### Listed records

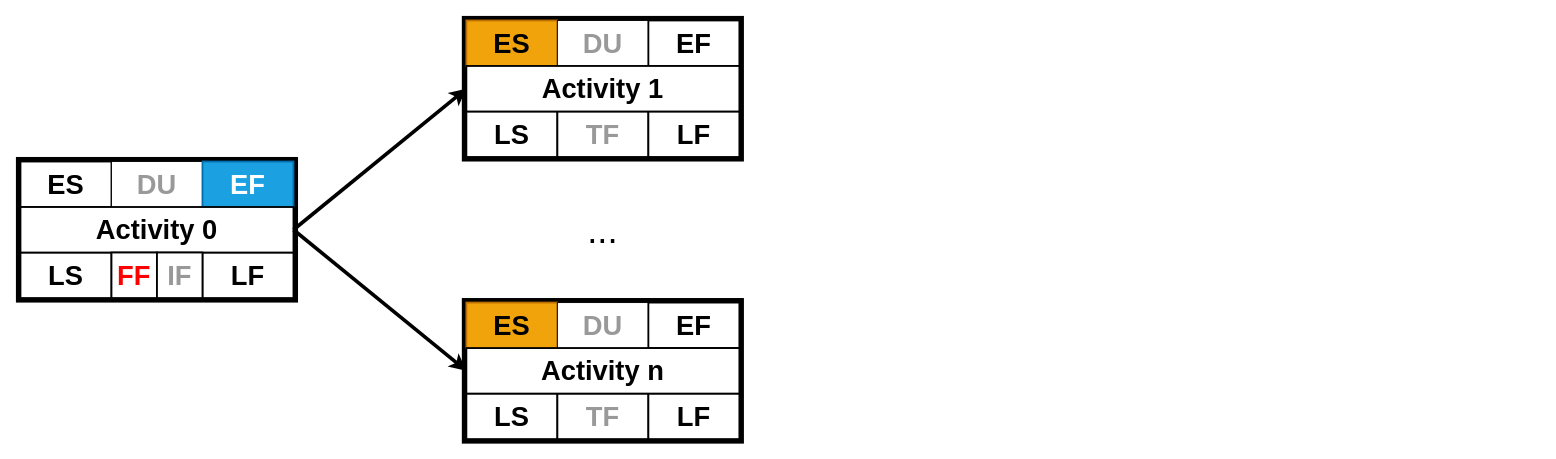
This is page "3" (3 of 4) of img/draw.io/cpm.drawio from shixiaobang/sp-and-spm, a draw.io file, before an edit. Source tidied: cells renumbered, new cells numbered last; positions are measured from the earlier drawing's top-left corner, leaving out a move shared by most shapes. Both pictures are drawn from the tidied source at 91%, with x=0, y=0 at pixel (20, 20).
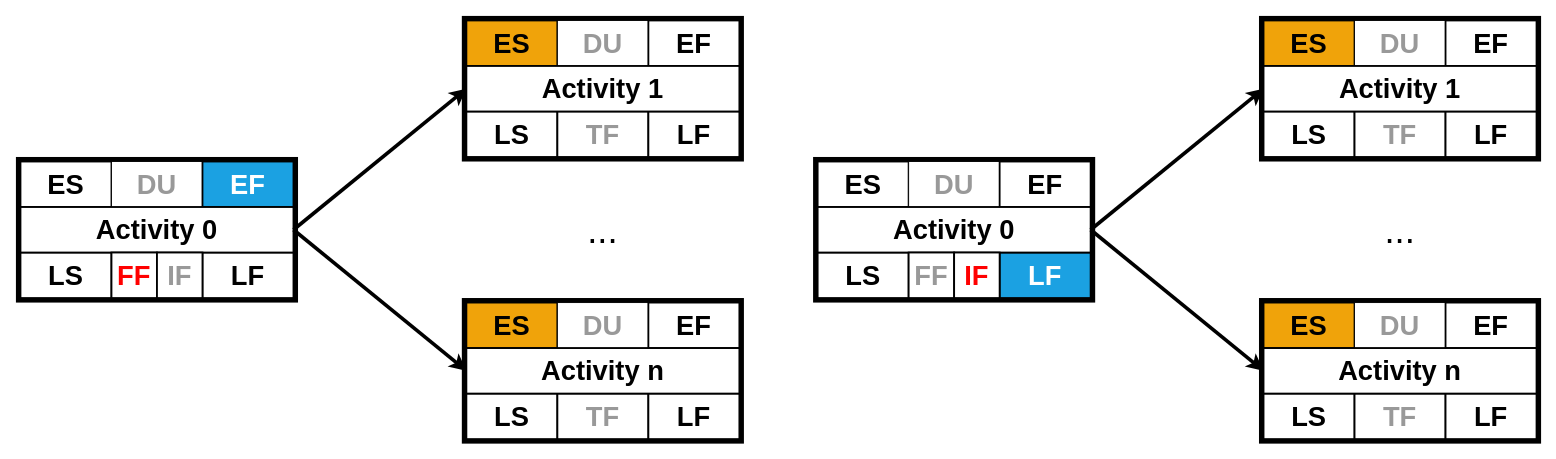
Above is the later version.

Unchanged cells that the change refers to:
```xml
<mxCell id="3" style="group;fillColor=#f0a30a;fontColor=#000000;strokeColor=#BD7000;" parent="2" vertex="1">
  <mxGeometry x="490" width="300" height="150" as="geometry" />
</mxCell>
<mxCell id="12" style="group;fillColor=default;fontColor=#ffffff;strokeColor=default;" parent="2" vertex="1">
  <mxGeometry x="490" y="310" width="300" height="150" as="geometry" />
</mxCell>
<mxCell id="21" style="group;fillColor=default;fontColor=#ffffff;strokeColor=default;" parent="2" vertex="1">
  <mxGeometry y="155" width="300" height="150" as="geometry" />
</mxCell>
<mxCell id="27" value="&lt;b&gt;&lt;font color=&quot;#000000&quot; style=&quot;font-size: 30px;&quot;&gt;LF&lt;/font&gt;&lt;/b&gt;" style="rounded=0;whiteSpace=wrap;html=1;fillColor=default;fontColor=#ffffff;strokeColor=default;strokeWidth=2;" parent="21" vertex="1">
  <mxGeometry x="200" y="100" width="100" height="50" as="geometry" />
</mxCell>
<mxCell id="28" value="&lt;b style=&quot;color: rgb(0, 0, 0);&quot;&gt;&lt;font style=&quot;font-size: 30px;&quot;&gt;Activity 0&lt;/font&gt;&lt;/b&gt;" style="rounded=0;whiteSpace=wrap;html=1;glass=0;fontSize=30;fontColor=#999999;strokeColor=default;strokeWidth=2;fillColor=#FFFFFF;gradientColor=none;" parent="21" vertex="1">
  <mxGeometry y="50" width="300" height="50" as="geometry" />
</mxCell>
```

Change to the diagram source:
```diff
@@
-    <mxCell id="5" value="&lt;font size=&quot;1&quot; style=&quot;&quot;&gt;&lt;b style=&quot;font-size: 30px;&quot;&gt;ES&lt;/b&gt;&lt;/font&gt;" style="rounded=0;whiteSpace=wrap;html=1;fillColor=#f0a30a;strokeColor=#BD7000;fontColor=#000000;strokeWidth=2;" parent="3" vertex="1">
+    <mxCell id="5" value="&lt;font size=&quot;1&quot; style=&quot;&quot;&gt;&lt;b style=&quot;font-size: 30px;&quot;&gt;ES&lt;/b&gt;&lt;/font&gt;" style="rounded=0;whiteSpace=wrap;html=1;fillColor=#f0a30a;strokeColor=default;fontColor=#000000;strokeWidth=2;" parent="3" vertex="1">
       <mxGeometry width="100" height="50" as="geometry" />
     </mxCell>
@@
-    <mxCell id="14" value="&lt;font size=&quot;1&quot; style=&quot;&quot;&gt;&lt;b style=&quot;font-size: 30px;&quot;&gt;ES&lt;/b&gt;&lt;/font&gt;" style="rounded=0;whiteSpace=wrap;html=1;fillColor=#f0a30a;strokeColor=#BD7000;fontColor=#000000;strokeWidth=2;" parent="12" vertex="1">
+    <mxCell id="14" value="&lt;font size=&quot;1&quot; style=&quot;&quot;&gt;&lt;b style=&quot;font-size: 30px;&quot;&gt;ES&lt;/b&gt;&lt;/font&gt;" style="rounded=0;whiteSpace=wrap;html=1;fillColor=#f0a30a;strokeColor=default;fontColor=#000000;strokeWidth=2;" parent="12" vertex="1">
       <mxGeometry width="100" height="50" as="geometry" />
     </mxCell>
@@
-    <mxCell id="25" value="&lt;font size=&quot;1&quot; style=&quot;&quot;&gt;&lt;b style=&quot;font-size: 30px;&quot;&gt;EF&lt;/b&gt;&lt;/font&gt;" style="rounded=0;whiteSpace=wrap;html=1;fillColor=#1ba1e2;fontColor=#ffffff;strokeColor=#006EAF;strokeWidth=2;" parent="21" vertex="1">
+    <mxCell id="25" value="&lt;font size=&quot;1&quot; style=&quot;&quot;&gt;&lt;b style=&quot;font-size: 30px;&quot;&gt;EF&lt;/b&gt;&lt;/font&gt;" style="rounded=0;whiteSpace=wrap;html=1;fillColor=#1ba1e2;fontColor=#ffffff;strokeColor=default;strokeWidth=2;" parent="21" vertex="1">
       <mxGeometry x="200" width="100" height="50" as="geometry" />
     </mxCell>
@@
+    <mxCell id="34" style="edgeStyle=orthogonalEdgeStyle;rounded=0;jettySize=auto;html=1;" parent="21" edge="1" source="27" target="28">
+      <mxGeometry relative="1" as="geometry" />
+    </mxCell>
@@
+    <mxCell id="35" style="group;" parent="1" vertex="1">
+      <mxGeometry x="876" width="790" height="460" as="geometry" />
+    </mxCell>
+    <mxCell id="36" style="group;fillColor=#f0a30a;fontColor=#000000;strokeColor=default;" parent="35" vertex="1">
+      <mxGeometry x="490" width="300" height="150" as="geometry" />
+    </mxCell>
+    <mxCell id="37" style="rounded=0;whiteSpace=wrap;html=1;fillColor=default;strokeWidth=10;" parent="36" vertex="1">
+      <mxGeometry width="300" height="150" as="geometry" />
+    </mxCell>
+    <mxCell id="38" value="&lt;font size=&quot;1&quot; style=&quot;&quot;&gt;&lt;b style=&quot;font-size: 30px;&quot;&gt;ES&lt;/b&gt;&lt;/font&gt;" style="rounded=0;whiteSpace=wrap;html=1;fillColor=#f0a30a;strokeColor=default;fontColor=#000000;strokeWidth=2;" parent="36" vertex="1">
+      <mxGeometry width="100" height="50" as="geometry" />
+    </mxCell>
+    <mxCell id="39" value="&lt;font size=&quot;1&quot; color=&quot;#999999&quot; style=&quot;&quot;&gt;&lt;b style=&quot;font-size: 30px;&quot;&gt;DU&lt;/b&gt;&lt;/font&gt;" style="rounded=0;whiteSpace=wrap;html=1;fillColor=default;" parent="36" vertex="1">
+      <mxGeometry x="100" width="100" height="50" as="geometry" />
+    </mxCell>
+    <mxCell id="40" value="&lt;font color=&quot;#000000&quot; size=&quot;1&quot; style=&quot;&quot;&gt;&lt;b style=&quot;font-size: 30px;&quot;&gt;EF&lt;/b&gt;&lt;/font&gt;" style="rounded=0;whiteSpace=wrap;html=1;fillColor=default;fontColor=#000000;strokeColor=default;strokeWidth=2;" parent="36" vertex="1">
+      <mxGeometry x="200" width="100" height="50" as="geometry" />
+    </mxCell>
+    <mxCell id="41" value="&lt;font size=&quot;1&quot; style=&quot;&quot;&gt;&lt;b style=&quot;font-size: 30px;&quot;&gt;LS&lt;/b&gt;&lt;/font&gt;" style="rounded=0;whiteSpace=wrap;html=1;fillColor=default;fontColor=#000000;strokeColor=default;strokeWidth=2;" parent="36" vertex="1">
+      <mxGeometry y="100" width="100" height="50" as="geometry" />
+    </mxCell>
+    <mxCell id="42" value="&lt;font size=&quot;1&quot; color=&quot;#999999&quot; style=&quot;&quot;&gt;&lt;b style=&quot;font-size: 30px;&quot;&gt;TF&lt;/b&gt;&lt;/font&gt;" style="rounded=0;whiteSpace=wrap;html=1;fillColor=default;strokeColor=#000000;strokeWidth=2;" parent="36" vertex="1">
+      <mxGeometry x="100" y="100" width="100" height="50" as="geometry" />
+    </mxCell>
+    <mxCell id="43" value="&lt;b&gt;&lt;font color=&quot;#000000&quot; style=&quot;font-size: 30px;&quot;&gt;LF&lt;/font&gt;&lt;/b&gt;" style="rounded=0;whiteSpace=wrap;html=1;fillColor=default;fontColor=#ffffff;strokeColor=default;strokeWidth=2;" parent="36" vertex="1">
+      <mxGeometry x="200" y="100" width="100" height="50" as="geometry" />
+    </mxCell>
+    <mxCell id="44" value="&lt;b style=&quot;color: rgb(0, 0, 0);&quot;&gt;&lt;font style=&quot;font-size: 30px;&quot;&gt;Activity 1&lt;/font&gt;&lt;/b&gt;" style="rounded=0;whiteSpace=wrap;html=1;glass=0;fontSize=30;fontColor=#999999;strokeColor=default;strokeWidth=2;fillColor=#FFFFFF;gradientColor=none;" parent="36" vertex="1">
+      <mxGeometry y="50" width="300" height="50" as="geometry" />
+    </mxCell>
+    <mxCell id="45" style="group;fillColor=default;fontColor=#ffffff;strokeColor=default;" parent="35" vertex="1">
+      <mxGeometry x="490" y="310" width="300" height="150" as="geometry" />
+    </mxCell>
+    <mxCell id="46" style="rounded=0;whiteSpace=wrap;html=1;fillColor=none;strokeWidth=10;" parent="45" vertex="1">
+      <mxGeometry width="300" height="150" as="geometry" />
+    </mxCell>
+    <mxCell id="47" value="&lt;font size=&quot;1&quot; style=&quot;&quot;&gt;&lt;b style=&quot;font-size: 30px;&quot;&gt;ES&lt;/b&gt;&lt;/font&gt;" style="rounded=0;whiteSpace=wrap;html=1;fillColor=#f0a30a;strokeColor=default;fontColor=#000000;strokeWidth=2;" parent="45" vertex="1">
+      <mxGeometry width="100" height="50" as="geometry" />
+    </mxCell>
+    <mxCell id="48" value="&lt;font size=&quot;1&quot; color=&quot;#999999&quot; style=&quot;&quot;&gt;&lt;b style=&quot;font-size: 30px;&quot;&gt;DU&lt;/b&gt;&lt;/font&gt;" style="rounded=0;whiteSpace=wrap;html=1;fillColor=default;" parent="45" vertex="1">
+      <mxGeometry x="100" width="100" height="50" as="geometry" />
+    </mxCell>
+    <mxCell id="49" value="&lt;font color=&quot;#000000&quot; size=&quot;1&quot; style=&quot;&quot;&gt;&lt;b style=&quot;font-size: 30px;&quot;&gt;EF&lt;/b&gt;&lt;/font&gt;" style="rounded=0;whiteSpace=wrap;html=1;fillColor=default;fontColor=#000000;strokeColor=default;strokeWidth=2;" parent="45" vertex="1">
+      <mxGeometry x="200" width="100" height="50" as="geometry" />
+    </mxCell>
+    <mxCell id="50" value="&lt;font size=&quot;1&quot; style=&quot;&quot;&gt;&lt;b style=&quot;font-size: 30px;&quot;&gt;LS&lt;/b&gt;&lt;/font&gt;" style="rounded=0;whiteSpace=wrap;html=1;fillColor=default;fontColor=#000000;strokeColor=default;strokeWidth=2;" parent="45" vertex="1">
+      <mxGeometry y="100" width="100" height="50" as="geometry" />
+    </mxCell>
+    <mxCell id="51" value="&lt;font size=&quot;1&quot; color=&quot;#999999&quot; style=&quot;&quot;&gt;&lt;b style=&quot;font-size: 30px;&quot;&gt;TF&lt;/b&gt;&lt;/font&gt;" style="rounded=0;whiteSpace=wrap;html=1;fillColor=default;strokeColor=#000000;strokeWidth=2;" parent="45" vertex="1">
+      <mxGeometry x="100" y="100" width="100" height="50" as="geometry" />
+    </mxCell>
+    <mxCell id="52" value="&lt;b&gt;&lt;font color=&quot;#000000&quot; style=&quot;font-size: 30px;&quot;&gt;LF&lt;/font&gt;&lt;/b&gt;" style="rounded=0;whiteSpace=wrap;html=1;fillColor=default;fontColor=#ffffff;strokeColor=default;strokeWidth=2;" parent="45" vertex="1">
+      <mxGeometry x="200" y="100" width="100" height="50" as="geometry" />
+    </mxCell>
+    <mxCell id="53" value="&lt;b style=&quot;color: rgb(0, 0, 0);&quot;&gt;&lt;font style=&quot;font-size: 30px;&quot;&gt;Activity n&lt;/font&gt;&lt;/b&gt;" style="rounded=0;whiteSpace=wrap;html=1;glass=0;fontSize=30;fontColor=#999999;strokeColor=default;strokeWidth=2;fillColor=#FFFFFF;gradientColor=none;" parent="45" vertex="1">
+      <mxGeometry y="50" width="300" height="50" as="geometry" />
+    </mxCell>
+    <mxCell id="54" style="group;fillColor=#1ba1e2;fontColor=#ffffff;strokeColor=#006EAF;" parent="35" vertex="1">
+      <mxGeometry y="155" width="300" height="150" as="geometry" />
+    </mxCell>
+    <mxCell id="55" style="rounded=0;whiteSpace=wrap;html=1;fillColor=default;strokeWidth=10;" parent="54" vertex="1">
+      <mxGeometry width="300" height="150" as="geometry" />
+    </mxCell>
+    <mxCell id="56" value="&lt;font size=&quot;1&quot; style=&quot;&quot;&gt;&lt;b style=&quot;font-size: 30px;&quot;&gt;ES&lt;/b&gt;&lt;/font&gt;" style="rounded=0;whiteSpace=wrap;html=1;fillColor=default;strokeColor=default;fontColor=#000000;strokeWidth=2;" parent="54" vertex="1">
+      <mxGeometry width="100" height="50" as="geometry" />
+    </mxCell>
+    <mxCell id="57" value="&lt;font size=&quot;1&quot; color=&quot;#999999&quot; style=&quot;&quot;&gt;&lt;b style=&quot;font-size: 30px;&quot;&gt;DU&lt;/b&gt;&lt;/font&gt;" style="rounded=0;whiteSpace=wrap;html=1;fillColor=default;" parent="54" vertex="1">
+      <mxGeometry x="100" width="100" height="50" as="geometry" />
+    </mxCell>
+    <mxCell id="58" value="&lt;font color=&quot;#000000&quot; size=&quot;1&quot; style=&quot;&quot;&gt;&lt;b style=&quot;font-size: 30px;&quot;&gt;EF&lt;/b&gt;&lt;/font&gt;" style="rounded=0;whiteSpace=wrap;html=1;fillColor=default;fontColor=#ffffff;strokeColor=default;strokeWidth=2;" parent="54" vertex="1">
+      <mxGeometry x="200" width="100" height="50" as="geometry" />
+    </mxCell>
+    <mxCell id="59" value="&lt;font size=&quot;1&quot; style=&quot;&quot;&gt;&lt;b style=&quot;font-size: 30px;&quot;&gt;LS&lt;/b&gt;&lt;/font&gt;" style="rounded=0;whiteSpace=wrap;html=1;fillColor=default;fontColor=#000000;strokeColor=default;strokeWidth=2;" parent="54" vertex="1">
+      <mxGeometry y="100" width="100" height="50" as="geometry" />
+    </mxCell>
+    <mxCell id="60" value="&lt;b&gt;&lt;font style=&quot;font-size: 30px;&quot;&gt;LF&lt;/font&gt;&lt;/b&gt;" style="rounded=0;whiteSpace=wrap;html=1;fillColor=#1ba1e2;fontColor=#ffffff;strokeColor=default;strokeWidth=2;" parent="54" vertex="1">
+      <mxGeometry x="200" y="100" width="100" height="50" as="geometry" />
+    </mxCell>
+    <mxCell id="61" value="&lt;b style=&quot;color: rgb(0, 0, 0);&quot;&gt;&lt;font style=&quot;font-size: 30px;&quot;&gt;Activity 0&lt;/font&gt;&lt;/b&gt;" style="rounded=0;whiteSpace=wrap;html=1;glass=0;fontSize=30;fontColor=#999999;strokeColor=default;strokeWidth=2;fillColor=#FFFFFF;gradientColor=none;" parent="54" vertex="1">
+      <mxGeometry y="50" width="300" height="50" as="geometry" />
+    </mxCell>
+    <mxCell id="62" value="&lt;font color=&quot;#999999&quot;&gt;&lt;span style=&quot;font-size: 30px;&quot;&gt;&lt;b&gt;FF&lt;/b&gt;&lt;/span&gt;&lt;/font&gt;" style="rounded=0;whiteSpace=wrap;html=1;fillColor=default;strokeColor=#000000;strokeWidth=2;" parent="54" vertex="1">
+      <mxGeometry x="100" y="100" width="50" height="50" as="geometry" />
+    </mxCell>
+    <mxCell id="63" value="&lt;font color=&quot;#ff0000&quot; size=&quot;1&quot; style=&quot;&quot;&gt;&lt;b style=&quot;font-size: 30px;&quot;&gt;IF&lt;/b&gt;&lt;/font&gt;" style="rounded=0;whiteSpace=wrap;html=1;fillColor=default;strokeColor=#000000;strokeWidth=2;" parent="54" vertex="1">
+      <mxGeometry x="150" y="100" width="50" height="50" as="geometry" />
+    </mxCell>
+    <mxCell id="64" value="&lt;font style=&quot;font-size: 40px;&quot; color=&quot;#000000&quot;&gt;...&lt;/font&gt;" style="text;html=1;strokeColor=none;fillColor=none;align=center;verticalAlign=middle;whiteSpace=wrap;rounded=0;glass=0;labelBackgroundColor=none;fontSize=30;fontColor=#FFFFFF;" parent="35" vertex="1">
+      <mxGeometry x="610" y="214.5" width="60" height="30" as="geometry" />
+    </mxCell>
+    <mxCell id="65" style="endArrow=classic;html=1;rounded=0;fontSize=30;fontColor=#000000;entryX=0;entryY=0.5;entryDx=0;entryDy=0;exitX=1;exitY=0.5;exitDx=0;exitDy=0;strokeWidth=4;" parent="35" edge="1" source="55" target="37">
+      <mxGeometry relative="1" as="geometry" />
+    </mxCell>
+    <mxCell id="66" style="endArrow=classic;html=1;rounded=0;fontSize=30;fontColor=#000000;entryX=0;entryY=0.5;entryDx=0;entryDy=0;exitX=1;exitY=0.5;exitDx=0;exitDy=0;strokeWidth=4;" parent="35" edge="1" source="55" target="46">
+      <mxGeometry relative="1" as="geometry" />
+    </mxCell>
```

### Try it
Go through the entries above and copy every line containing "edge".

### Solution for this problem
+    <mxCell id="34" style="edgeStyle=orthogonalEdgeStyle;rounded=0;jettySize=auto;html=1;" parent="21" edge="1" source="27" target="28">
+    <mxCell id="65" style="endArrow=classic;html=1;rounded=0;fontSize=30;fontColor=#000000;entryX=0;entryY=0.5;entryDx=0;entryDy=0;exitX=1;exitY=0.5;exitDx=0;exitDy=0;strokeWidth=4;" parent="35" edge="1" source="55" target="37">
+    <mxCell id="66" style="endArrow=classic;html=1;rounded=0;fontSize=30;fontColor=#000000;entryX=0;entryY=0.5;entryDx=0;entryDy=0;exitX=1;exitY=0.5;exitDx=0;exitDy=0;strokeWidth=4;" parent="35" edge="1" source="55" target="46">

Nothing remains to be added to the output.